In the wake of the Fafnir’s path, reality reasserted itself, and even the burning wreckage of the spent takes were overtaken by vine beasts and toothed plants.
“That’s our cue,” Excelsior said, stepping out of cover.
I stepped out behind him. “Holy shit,” I said.
“She’s really something,” Excelsior said, staring at her.
“Fuck, we really are weapons of mass destruction,” I said.
“Her?” The swordsman said, walking through the trails of ashes and the first wisps of moss seeking to reclaim the world she’d left behind. “She’s a Fafnir, Gale. They tend to… get like this after a few missions.”
Guinevere laughed like a dog barks, and smacked the last burning wreck into a building.
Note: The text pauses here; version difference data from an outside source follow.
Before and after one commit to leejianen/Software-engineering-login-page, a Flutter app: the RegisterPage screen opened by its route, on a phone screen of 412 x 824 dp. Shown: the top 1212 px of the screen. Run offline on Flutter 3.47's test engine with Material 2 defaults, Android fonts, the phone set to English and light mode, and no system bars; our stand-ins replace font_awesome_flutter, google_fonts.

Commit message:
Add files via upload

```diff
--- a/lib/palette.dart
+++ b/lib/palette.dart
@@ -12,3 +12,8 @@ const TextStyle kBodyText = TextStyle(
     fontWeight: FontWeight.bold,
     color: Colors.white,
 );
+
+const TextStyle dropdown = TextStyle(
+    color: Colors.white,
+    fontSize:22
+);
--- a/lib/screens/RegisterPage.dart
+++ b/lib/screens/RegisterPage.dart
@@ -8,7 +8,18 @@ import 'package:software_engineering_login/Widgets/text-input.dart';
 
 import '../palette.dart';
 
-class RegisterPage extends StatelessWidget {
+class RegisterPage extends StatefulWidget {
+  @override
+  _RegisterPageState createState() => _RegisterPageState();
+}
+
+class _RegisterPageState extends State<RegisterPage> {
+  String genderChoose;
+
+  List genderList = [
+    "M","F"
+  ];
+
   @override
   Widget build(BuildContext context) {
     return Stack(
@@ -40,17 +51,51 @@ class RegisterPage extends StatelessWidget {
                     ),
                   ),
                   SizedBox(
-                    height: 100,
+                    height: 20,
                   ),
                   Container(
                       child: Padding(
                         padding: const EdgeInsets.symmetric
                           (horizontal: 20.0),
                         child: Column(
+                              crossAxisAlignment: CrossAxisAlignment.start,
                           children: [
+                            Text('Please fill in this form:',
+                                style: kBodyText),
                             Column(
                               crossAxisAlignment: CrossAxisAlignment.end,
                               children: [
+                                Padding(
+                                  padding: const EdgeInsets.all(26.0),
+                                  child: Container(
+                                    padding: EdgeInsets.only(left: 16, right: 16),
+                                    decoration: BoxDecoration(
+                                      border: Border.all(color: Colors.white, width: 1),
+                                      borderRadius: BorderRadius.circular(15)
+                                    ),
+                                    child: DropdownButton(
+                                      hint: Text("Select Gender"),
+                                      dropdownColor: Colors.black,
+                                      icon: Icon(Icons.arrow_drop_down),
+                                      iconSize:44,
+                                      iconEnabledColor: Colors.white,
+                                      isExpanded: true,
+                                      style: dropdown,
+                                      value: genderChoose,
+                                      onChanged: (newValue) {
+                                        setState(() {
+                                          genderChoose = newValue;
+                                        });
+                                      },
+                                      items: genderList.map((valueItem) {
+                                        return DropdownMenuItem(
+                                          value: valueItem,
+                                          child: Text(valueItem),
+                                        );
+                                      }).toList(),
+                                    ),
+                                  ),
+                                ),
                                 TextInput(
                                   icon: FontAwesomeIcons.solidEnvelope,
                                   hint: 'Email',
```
It exploded again, and the building caught on fire as arcs of molten glass were lifted up by the wind.
Even a city block away, I could feel the heat of her path. I could see it, steaming up from the slowly repairing streets. Green Towassa was being invaded now.
“Patrickson doesn’t stand a chance,” I muttered.
“Well,” Excelsior said, frowning. His hair was caught by the edge of the burning wind. “There’s one problem with that.”
Abruptly, at the edge of Guinevere’s reality radius, where the green and the burning desolation of a full glass furnace across paths, angry red lines spread. Like cracks in beautiful art.
Guinevere’s fist smashed into the ground, shaking the world.
But Green Towassa had already claimed a Fafnir in this war. Long red tendrils extended from the ground, burning forth. They screamed with tooth mouths, and drooled poison. The street buckled as she punched, again, again, again.
Then the bulk of Gunze emerged from the ground and roared like the death of ages.
“This,” Excelsior said. “This is why Fafnir missions are always done with two or more Fafnir.”
Reality screeched as it tried to decide between Gunze and the glass beast. One path bore nothing but desolation and anarchic energies; the voice of a people who had long decided to go ungoverned and free, to embrace survival and none of the niceties of the modern era. The other the voice of the angry earth, survive, thrive, devour.
A gleaming red sun warred in the heavens against the verdant forest of mouths and deals, and the world rang like a damn bell.
Fafnir couldn’t die in these worlds.
But they could be corrupted.
The monster once known as Gunze stood as a final watchdog of Green Towassa. I could hear the Renegades screaming from the inside.